From Brett in Kentucky:


Hi Kevin,


I have an eMac running 10.4.11 operating system. I have been using InDesign 2.0 for several years now and all of a sudden it won’t open. I’ve done everything I know to do, including re-installing the software. When I click to open the program, the dialog box opens up, but when it gets to “loading palettes” it acts like it’s trying to open up but never does. After it tries to boot up for a minute or so, it unexpectedly quits. Do you have a answer to this problem? I appreciate any help you can give me.


Brett:


This is a common problem on both Macs and Windows-based systems running InDesign. It sounds like it’s time to get rid of the old preference and create new ones. Try this to fix the problem on your Mac: 1) Quit InDesign; 2) Drag the “Version [version]” folder from the “Users>username>Library>Preferences>Adobe InDesign folder to the Desktop; 3) Restart InDesign.
In most instances, InDesign will start up after removing this folder. If the problem recurs after this process, it isn’t related to preference files. To restore custom settings, drag the “Version” folder from the Desktop back to its original location, and then click OK when asked if you want to replace the folder.


From Karen in Missouri:


Kevin,


I am having problems with fonts on the computer. I am missing fonts from my font list when working in Quark. These fonts are in at least one of my three font folders, but not available for me to use. My computer has Mac OS X Version 10.5.7. We have no idea which fonts are to be in which folders. When I go to adding some font to the Font Book they will not transfer to that folder. Do you have any advice on straightening these fonts out?


Yes, Karen, I do:


There are several places fonts can reside on both Macs and PCs. When I’m having problems with a font on a Mac, I make sure it’s located in the Library>Fonts folder on the main hard drive. This makes it available to every application on the computer. Just between you and me, that’s where I keep all of my fonts. They used to be spread throughout the computer, depending on my applications and font management utilities. Over time, I’ve learned that fonts kept in the main Fonts folder tend to show up when needed.

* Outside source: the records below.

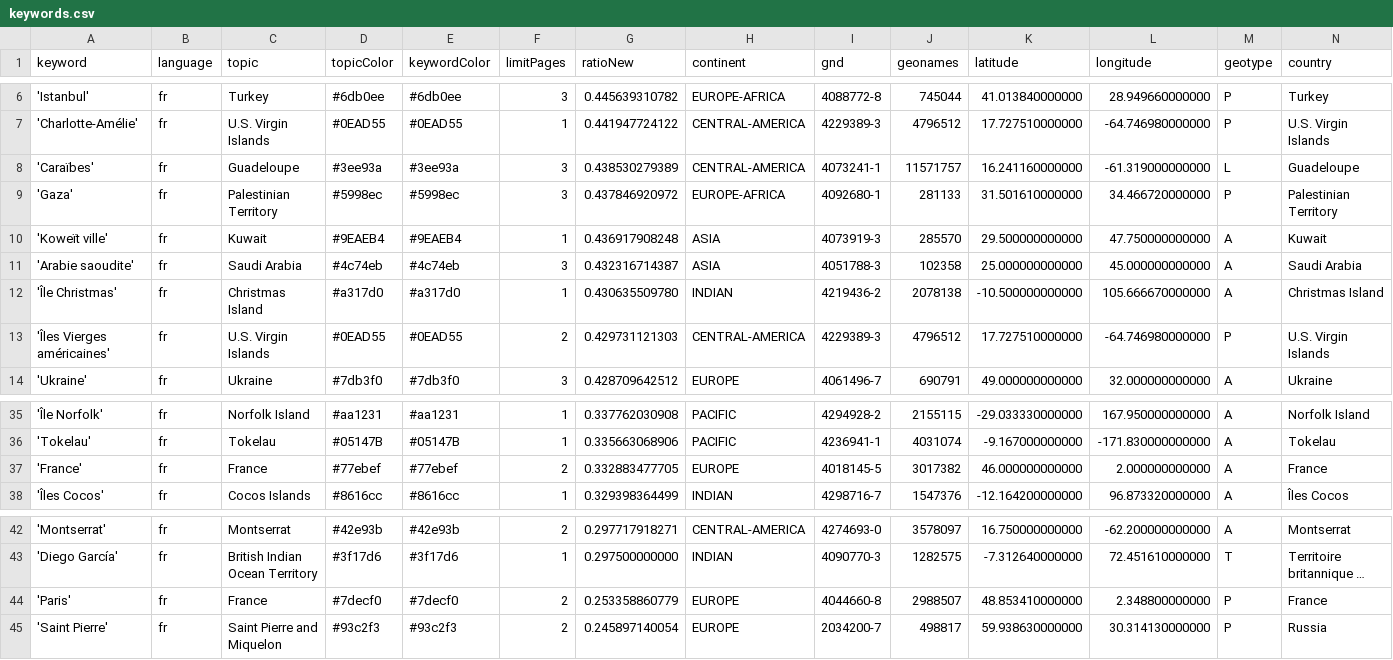
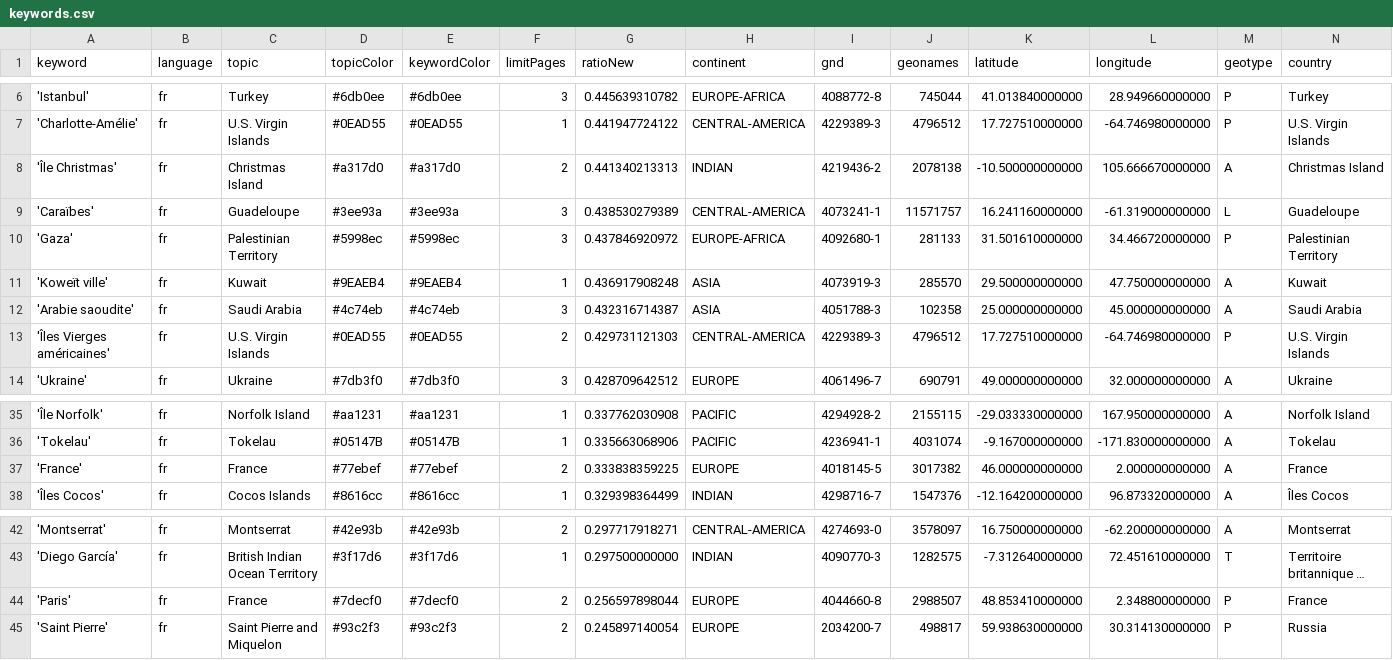
Before and after one commit to mizilett-news/emplacementChuchoter, a CSV file: keywords.csv, drawn as a sheet; only a part is shown, gaps mark what is left out; long unchanged cells end in …; removed rows and columns are numbered as before the commit, all else as after; rows hold the shown columns only; the diff names each change by its address in the sheet, - before the commit and + after, or states it on an @@ line.

```diff
--- a/keywords.csv
+++ b/keywords.csv
+row 8: 'Île Christmas' | fr | Christmas Island | #a317d0 | #a317d0 | 2 | 0.441340213313 | INDIAN | 4219436-2 | 2078138 | -10.500000000000 | 105.666670000000 | A | Christmas Island
-row 12: 'Île Christmas' | fr | Christmas Island | #a317d0 | #a317d0 | 1 | 0.430635509780 | INDIAN | 4219436-2 | 2078138 | -10.500000000000 | 105.666670000000 | A | Christmas Island
-G37 (ratioNew): 0.332883477705
+G37 (ratioNew): 0.333838359225
-G44 (ratioNew): 0.253358860779
+G44 (ratioNew): 0.256597898044
```
Also changed, not shown: csv/news_2026_01.csv.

The most common question I received in June and July was related to newspaper Web sites. It seems like a lot of newspapers are looking for new hosts to make their sites more attractive to potential visitors and easier to use on the creation side of things. There are too many options to consider here, but let me make one suggestion. When considering a host for your newspaper Web site, be sure to compare at least three potential vendors. There are plenty out there and there is probably one who has just what your newspaper is looking for at a fair price.